Apart from the images, the records below need to be copied exactly.
______________________________
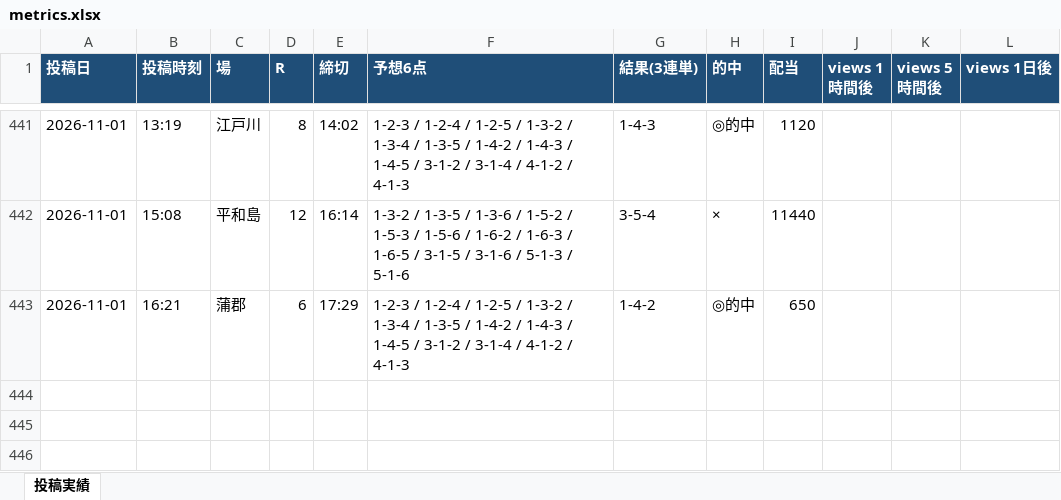
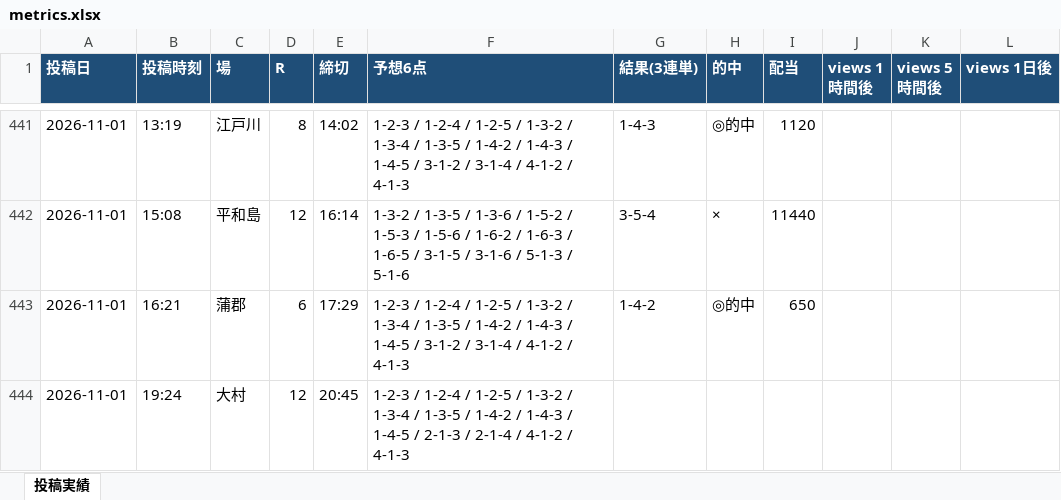
Before and after one commit to Growth37/kyotei-threads-bot, an Excel workbook: metrics.xlsx, sheet 投稿実績, drawn as a sheet; only a part is shown, gaps mark what is left out; values as stored, in another font and other column widths than the file's, no borders; the diff names each change by its address in the sheet, - before the commit and + after, or states it on an @@ line.

```diff
--- a/metrics.xlsx (sheet 投稿実績)
+++ b/metrics.xlsx (sheet 投稿実績)
+row 444: 2026-11-01 | 19:24 | 大村 | 12 | 20:45 | 1-2-3 / 1-2-4 / 1-2-5 / 1-3-2 / 1-3-4 / 1-3-5 / 1-4-2 / 1-4-3 / 1-4-5 / 2-1-3 / 2-1-4 / 4-1-2 / 4-1-3
```
Also changed, not shown: 1 other file.
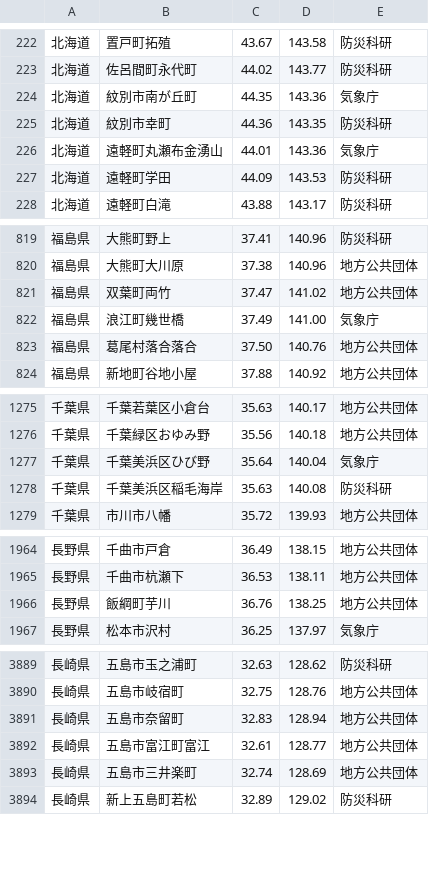
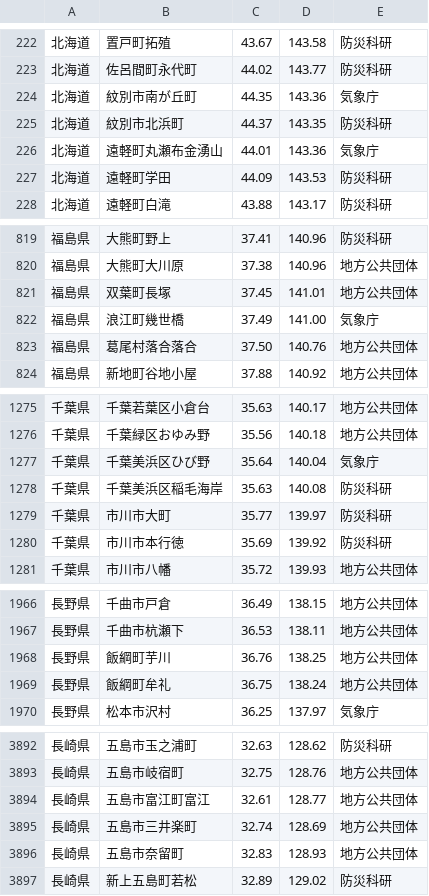
Before and after one commit to p2pquake/epsp-peer-cs, a CSV file: Map/Resources/Points/Stations.csv, drawn as a sheet; only a part is shown, gaps mark what is left out; the diff covers the shown part only.

Commit message:
Update seismic intensity stations

```diff
--- a/Map/Resources/Points/Stations.csv
+++ b/Map/Resources/Points/Stations.csv
@@ -224,3 +224,3 @@
 北海道,紋別市南が丘町,44.35,143.36,気象庁
-北海道,紋別市幸町,44.36,143.35,防災科研
+北海道,紋別市北浜町,44.37,143.35,防災科研
 北海道,遠軽町丸瀬布金湧山,44.01,143.36,気象庁
@@ -820,3 +820,3 @@
 福島県,大熊町大川原,37.38,140.96,地方公共団体
-福島県,双葉町両竹,37.47,141.02,地方公共団体
+福島県,双葉町長塚,37.45,141.01,地方公共団体
 福島県,浪江町幾世橋,37.49,141.00,気象庁
@@ -1278,2 +1278,4 @@
 千葉県,千葉美浜区稲毛海岸,35.63,140.08,防災科研
+千葉県,市川市大町,35.77,139.97,防災科研
+千葉県,市川市本行徳,35.69,139.92,防災科研
 千葉県,市川市八幡,35.72,139.93,地方公共団体
@@ -1966,2 +1968,3 @@
 長野県,飯綱町芋川,36.76,138.25,地方公共団体
+長野県,飯綱町牟礼,36.75,138.24,地方公共団体
 長野県,松本市沢村,36.25,137.97,気象庁
@@ -3890,5 +3893,5 @@
 長崎県,五島市岐宿町,32.75,128.76,地方公共団体
-長崎県,五島市奈留町,32.83,128.94,地方公共団体
 長崎県,五島市富江町富江,32.61,128.77,地方公共団体
 長崎県,五島市三井楽町,32.74,128.69,地方公共団体
+長崎県,五島市奈留町,32.83,128.93,地方公共団体
 長崎県,新上五島町若松,32.89,129.02,防災科研
```
Also changed, not shown: 3 moved rows and 3 edited cells elsewhere in this file.
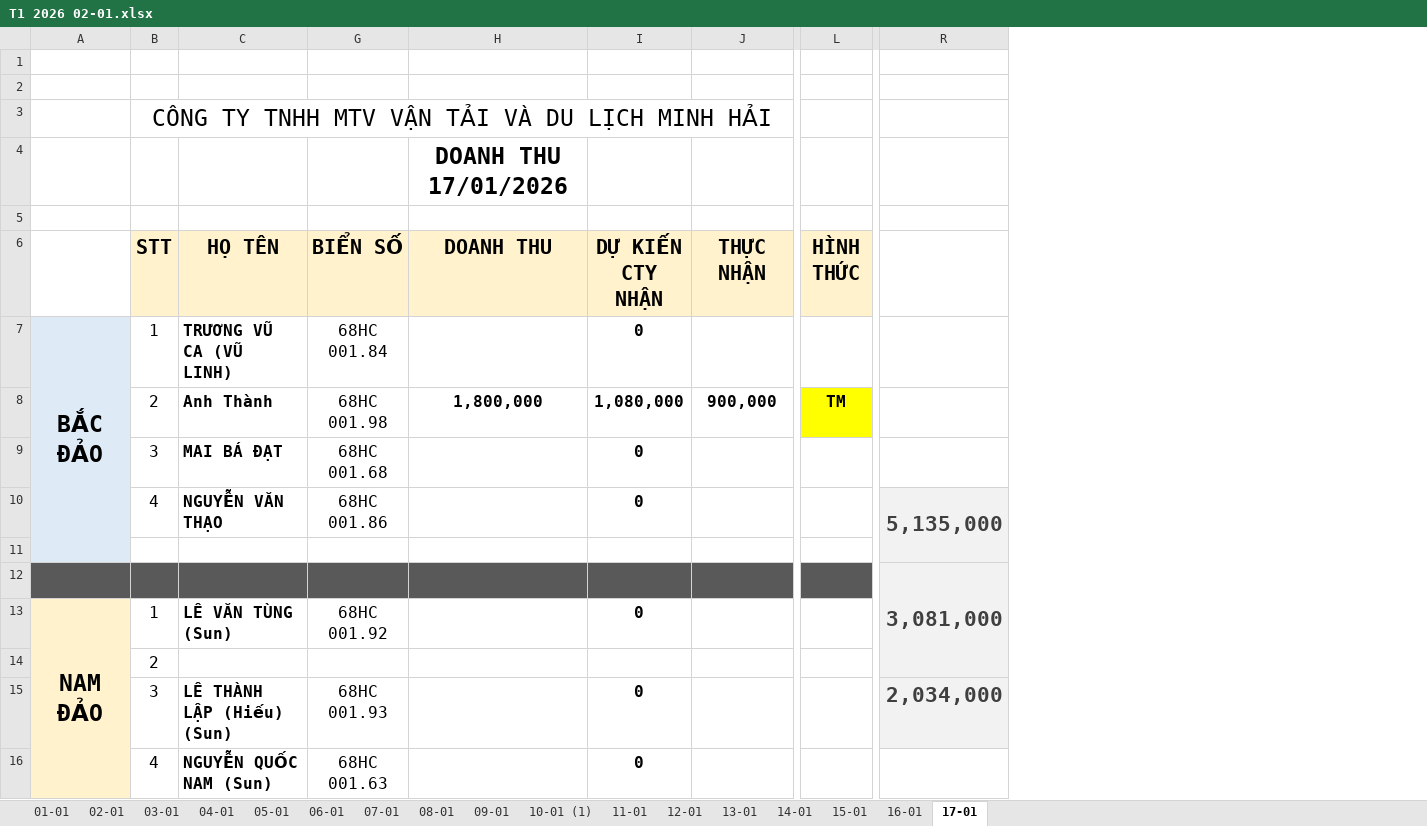
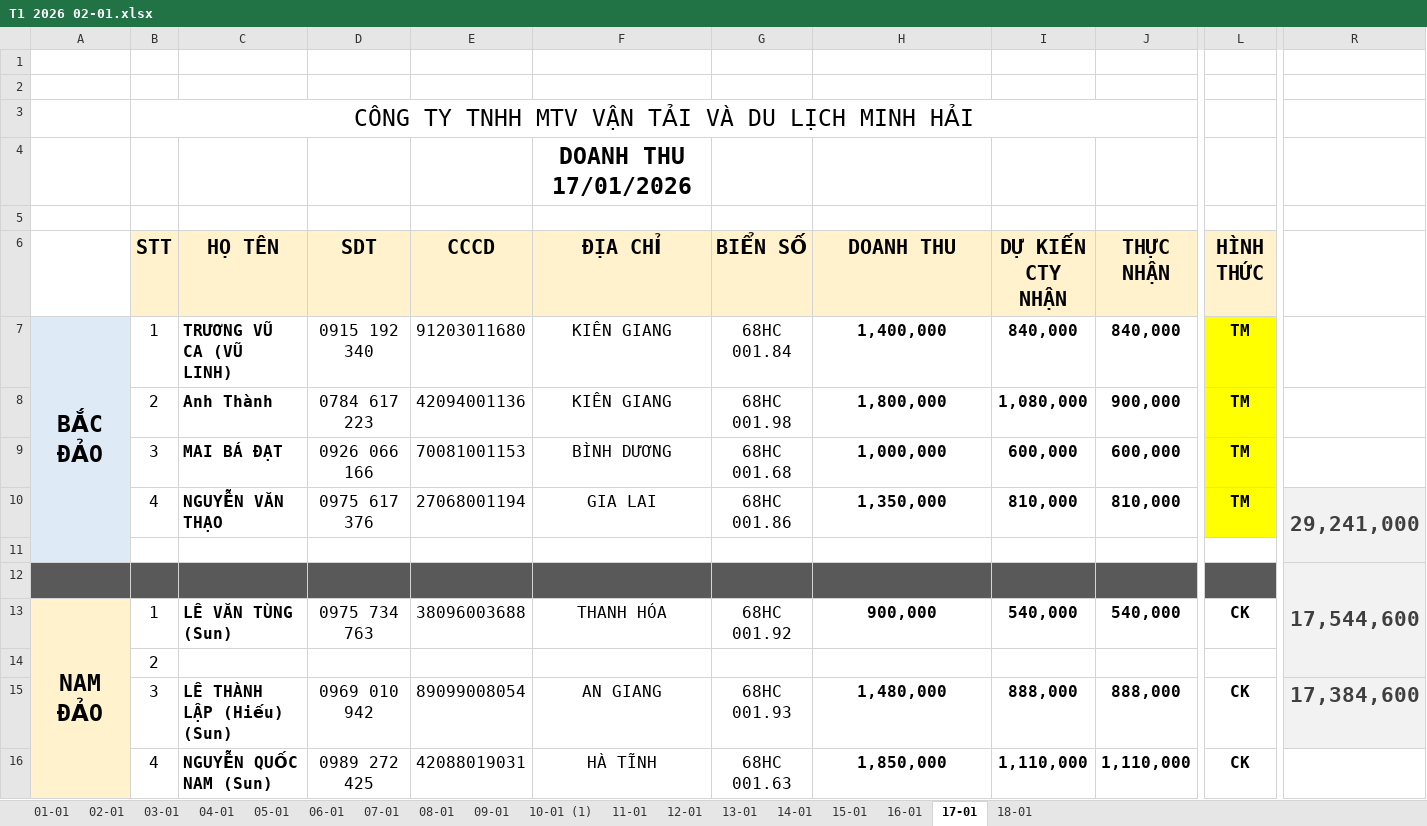
Before and after one commit to Kajumisu123/MinhHaiDriver2, an Excel workbook: Theo dõi/T1 2026 02-01.xlsx, sheet 17-01, drawn as a sheet; only a part is shown, gaps mark what is left out; values as stored, in another font and other column widths than the file's, no borders; removed rows and columns are numbered as before the commit, all else as after; the diff covers the shown part only; the diff names each change by its address in the sheet, - before the commit and + after, or states it on an @@ line.

```diff
--- a/Theo dõi/T1 2026 02-01.xlsx (sheet 17-01)
+++ b/Theo dõi/T1 2026 02-01.xlsx (sheet 17-01)
+sheet tab: 18-01
@@ column D (SDT) unhidden, rows 7-16: 0915 192 340 | 0784 617 223 | 0926 066 166 | 0975 617 376 |  |  | 0975 734 763 |  | 0969 010 942 | 0989 272 425 @@
@@ column E (CCCD) unhidden, rows 7-16: 91203011680 | 42094001136 | 70081001153 | 27068001194 |  |  | 38096003688 |  | 89099008054 | 42088019031 @@
@@ column F (ĐỊA CHỈ) unhidden, row 4: DOANH THU 17/01/2026; rows 7-16: KIÊN GIANG | KIÊN GIANG | BÌNH DƯƠNG | GIA LAI |  |  | THANH HÓA |  | AN GIANG | HÀ TĨNH @@
-column R, rows 10-15: 5,135,000 |  | 3,081,000 |  |  | 2,034,000
+column R, rows 10-15: 29,241,000 |  | 17,544,600 |  |  | 17,384,600
-H4 (DOANH THU): DOANH THU 17/01/2026
+H4 (DOANH THU): (empty)
-H7 (DOANH THU): (empty)
+H7 (DOANH THU): 1,400,000
-I7 (DỰ KIẾN CTY NHẬN): 0
+I7 (DỰ KIẾN CTY NHẬN): 840,000
-J7 (THỰC NHẬN): (empty)
+J7 (THỰC NHẬN): 840,000
-L7 (HÌNH THỨC): (empty)
+L7 (HÌNH THỨC): TM
-L7 fill: none
+L7 fill: #FFFF00
-H9 (DOANH THU): (empty)
+H9 (DOANH THU): 1,000,000
-I9 (DỰ KIẾN CTY NHẬN): 0
+I9 (DỰ KIẾN CTY NHẬN): 600,000
-J9 (THỰC NHẬN): (empty)
+J9 (THỰC NHẬN): 600,000
-L9:L10 (HÌNH THỨC): (empty)
+L9:L10 (HÌNH THỨC): TM
-L9:L10 fill: none
+L9:L10 fill: #FFFF00
-H10 (DOANH THU): (empty)
+H10 (DOANH THU): 1,350,000
-I10 (DỰ KIẾN CTY NHẬN): 0
+I10 (DỰ KIẾN CTY NHẬN): 810,000
-J10 (THỰC NHẬN): (empty)
+J10 (THỰC NHẬN): 810,000
-H13 (DOANH THU): (empty)
+H13 (DOANH THU): 900,000
-I13 (DỰ KIẾN CTY NHẬN): 0
+I13 (DỰ KIẾN CTY NHẬN): 540,000
-J13 (THỰC NHẬN): (empty)
+J13 (THỰC NHẬN): 540,000
-L13 (HÌNH THỨC): (empty)
+L13 (HÌNH THỨC): CK
-H15 (DOANH THU): (empty)
+H15 (DOANH THU): 1,480,000
-I15 (DỰ KIẾN CTY NHẬN): 0
+I15 (DỰ KIẾN CTY NHẬN): 888,000
-J15 (THỰC NHẬN): (empty)
+J15 (THỰC NHẬN): 888,000
-L15:L16 (HÌNH THỨC): (empty)
+L15:L16 (HÌNH THỨC): CK
-H16 (DOANH THU): (empty)
+H16 (DOANH THU): 1,850,000
-I16 (DỰ KIẾN CTY NHẬN): 0
+I16 (DỰ KIẾN CTY NHẬN): 1,110,000
-J16 (THỰC NHẬN): (empty)
+J16 (THỰC NHẬN): 1,110,000
```
Also changed, not shown: 35 edited cells and cell formats elsewhere in this sheet, formulas that keep their value, Chấm công/Chấm công tổng hợp/bảng chấm công 01 đến 15 tháng 01 năm 2026.xlsx, Quản lý thu chi/Thu chi tháng 1.xlsx, 2 other files.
______________________________
Exercise output:
Before and after one commit to Growth37/kyotei-threads-bot, an Excel workbook: metrics.xlsx, sheet 投稿実績, drawn as a sheet; only a part is shown, gaps mark what is left out; values as stored, in another font and other column widths than the file's, no borders; the diff names each change by its address in the sheet, - before the commit and + after, or states it on an @@ line.

```diff
--- a/metrics.xlsx (sheet 投稿実績)
+++ b/metrics.xlsx (sheet 投稿実績)
+row 444: 2026-11-01 | 19:24 | 大村 | 12 | 20:45 | 1-2-3 / 1-2-4 / 1-2-5 / 1-3-2 / 1-3-4 / 1-3-5 / 1-4-2 / 1-4-3 / 1-4-5 / 2-1-3 / 2-1-4 / 4-1-2 / 4-1-3
```
Also changed, not shown: 1 other file.
Before and after one commit to p2pquake/epsp-peer-cs, a CSV file: Map/Resources/Points/Stations.csv, drawn as a sheet; only a part is shown, gaps mark what is left out; the diff covers the shown part only.

Commit message:
Update seismic intensity stations

```diff
--- a/Map/Resources/Points/Stations.csv
+++ b/Map/Resources/Points/Stations.csv
@@ -224,3 +224,3 @@
 北海道,紋別市南が丘町,44.35,143.36,気象庁
-北海道,紋別市幸町,44.36,143.35,防災科研
+北海道,紋別市北浜町,44.37,143.35,防災科研
 北海道,遠軽町丸瀬布金湧山,44.01,143.36,気象庁
@@ -820,3 +820,3 @@
 福島県,大熊町大川原,37.38,140.96,地方公共団体
-福島県,双葉町両竹,37.47,141.02,地方公共団体
+福島県,双葉町長塚,37.45,141.01,地方公共団体
 福島県,浪江町幾世橋,37.49,141.00,気象庁
@@ -1278,2 +1278,4 @@
 千葉県,千葉美浜区稲毛海岸,35.63,140.08,防災科研
+千葉県,市川市大町,35.77,139.97,防災科研
+千葉県,市川市本行徳,35.69,139.92,防災科研
 千葉県,市川市八幡,35.72,139.93,地方公共団体
@@ -1966,2 +1968,3 @@
 長野県,飯綱町芋川,36.76,138.25,地方公共団体
+長野県,飯綱町牟礼,36.75,138.24,地方公共団体
 長野県,松本市沢村,36.25,137.97,気象庁
@@ -3890,5 +3893,5 @@
 長崎県,五島市岐宿町,32.75,128.76,地方公共団体
-長崎県,五島市奈留町,32.83,128.94,地方公共団体
 長崎県,五島市富江町富江,32.61,128.77,地方公共団体
 長崎県,五島市三井楽町,32.74,128.69,地方公共団体
+長崎県,五島市奈留町,32.83,128.93,地方公共団体
 長崎県,新上五島町若松,32.89,129.02,防災科研
```
Also changed, not shown: 3 moved rows and 3 edited cells elsewhere in this file.
Before and after one commit to Kajumisu123/MinhHaiDriver2, an Excel workbook: Theo dõi/T1 2026 02-01.xlsx, sheet 17-01, drawn as a sheet; only a part is shown, gaps mark what is left out; values as stored, in another font and other column widths than the file's, no borders; removed rows and columns are numbered as before the commit, all else as after; the diff covers the shown part only; the diff names each change by its address in the sheet, - before the commit and + after, or states it on an @@ line.

```diff
--- a/Theo dõi/T1 2026 02-01.xlsx (sheet 17-01)
+++ b/Theo dõi/T1 2026 02-01.xlsx (sheet 17-01)
+sheet tab: 18-01
@@ column D (SDT) unhidden, rows 7-16: 0915 192 340 | 0784 617 223 | 0926 066 166 | 0975 617 376 |  |  | 0975 734 763 |  | 0969 010 942 | 0989 272 425 @@
@@ column E (CCCD) unhidden, rows 7-16: 91203011680 | 42094001136 | 70081001153 | 27068001194 |  |  | 38096003688 |  | 89099008054 | 42088019031 @@
@@ column F (ĐỊA CHỈ) unhidden, row 4: DOANH THU 17/01/2026; rows 7-16: KIÊN GIANG | KIÊN GIANG | BÌNH DƯƠNG | GIA LAI |  |  | THANH HÓA |  | AN GIANG | HÀ TĨNH @@
-column R, rows 10-15: 5,135,000 |  | 3,081,000 |  |  | 2,034,000
+column R, rows 10-15: 29,241,000 |  | 17,544,600 |  |  | 17,384,600
-H4 (DOANH THU): DOANH THU 17/01/2026
+H4 (DOANH THU): (empty)
-H7 (DOANH THU): (empty)
+H7 (DOANH THU): 1,400,000
-I7 (DỰ KIẾN CTY NHẬN): 0
+I7 (DỰ KIẾN CTY NHẬN): 840,000
-J7 (THỰC NHẬN): (empty)
+J7 (THỰC NHẬN): 840,000
-L7 (HÌNH THỨC): (empty)
+L7 (HÌNH THỨC): TM
-L7 fill: none
+L7 fill: #FFFF00
-H9 (DOANH THU): (empty)
+H9 (DOANH THU): 1,000,000
-I9 (DỰ KIẾN CTY NHẬN): 0
+I9 (DỰ KIẾN CTY NHẬN): 600,000
-J9 (THỰC NHẬN): (empty)
+J9 (THỰC NHẬN): 600,000
-L9:L10 (HÌNH THỨC): (empty)
+L9:L10 (HÌNH THỨC): TM
-L9:L10 fill: none
+L9:L10 fill: #FFFF00
-H10 (DOANH THU): (empty)
+H10 (DOANH THU): 1,350,000
-I10 (DỰ KIẾN CTY NHẬN): 0
+I10 (DỰ KIẾN CTY NHẬN): 810,000
-J10 (THỰC NHẬN): (empty)
+J10 (THỰC NHẬN): 810,000
-H13 (DOANH THU): (empty)
+H13 (DOANH THU): 900,000
-I13 (DỰ KIẾN CTY NHẬN): 0
+I13 (DỰ KIẾN CTY NHẬN): 540,000
-J13 (THỰC NHẬN): (empty)
+J13 (THỰC NHẬN): 540,000
-L13 (HÌNH THỨC): (empty)
+L13 (HÌNH THỨC): CK
-H15 (DOANH THU): (empty)
+H15 (DOANH THU): 1,480,000
-I15 (DỰ KIẾN CTY NHẬN): 0
+I15 (DỰ KIẾN CTY NHẬN): 888,000
-J15 (THỰC NHẬN): (empty)
+J15 (THỰC NHẬN): 888,000
-L15:L16 (HÌNH THỨC): (empty)
+L15:L16 (HÌNH THỨC): CK
-H16 (DOANH THU): (empty)
+H16 (DOANH THU): 1,850,000
-I16 (DỰ KIẾN CTY NHẬN): 0
+I16 (DỰ KIẾN CTY NHẬN): 1,110,000
-J16 (THỰC NHẬN): (empty)
+J16 (THỰC NHẬN): 1,110,000
```
Also changed, not shown: 35 edited cells and cell formats elsewhere in this sheet, formulas that keep their value, Chấm công/Chấm công tổng hợp/bảng chấm công 01 đến 15 tháng 01 năm 2026.xlsx, Quản lý thu chi/Thu chi tháng 1.xlsx, 2 other files.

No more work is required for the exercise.